Exercise aim:
Gather from the listing below each line that includes the word "深入理解SPI机制", and copy it.

--------

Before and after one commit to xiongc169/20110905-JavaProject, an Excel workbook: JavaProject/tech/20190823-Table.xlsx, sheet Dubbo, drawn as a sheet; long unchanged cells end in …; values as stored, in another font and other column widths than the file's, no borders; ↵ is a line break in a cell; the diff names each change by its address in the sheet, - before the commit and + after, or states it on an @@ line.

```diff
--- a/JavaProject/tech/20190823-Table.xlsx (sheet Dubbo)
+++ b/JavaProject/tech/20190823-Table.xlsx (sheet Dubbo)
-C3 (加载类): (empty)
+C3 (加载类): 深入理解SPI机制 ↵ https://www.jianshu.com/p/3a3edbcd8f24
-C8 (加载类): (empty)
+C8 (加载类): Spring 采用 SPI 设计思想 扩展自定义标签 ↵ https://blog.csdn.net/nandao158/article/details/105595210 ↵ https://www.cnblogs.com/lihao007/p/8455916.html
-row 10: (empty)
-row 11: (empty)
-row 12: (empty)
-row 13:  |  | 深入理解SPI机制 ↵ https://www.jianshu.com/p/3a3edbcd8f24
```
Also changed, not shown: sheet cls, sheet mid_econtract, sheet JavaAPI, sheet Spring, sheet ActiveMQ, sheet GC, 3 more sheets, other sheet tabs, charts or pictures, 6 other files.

--------

Solution for this problem:
+C3 (加载类): 深入理解SPI机制 ↵ https://www.jianshu.com/p/3a3edbcd8f24
-row 13:  |  | 深入理解SPI机制 ↵ https://www.jianshu.com/p/3a3edbcd8f24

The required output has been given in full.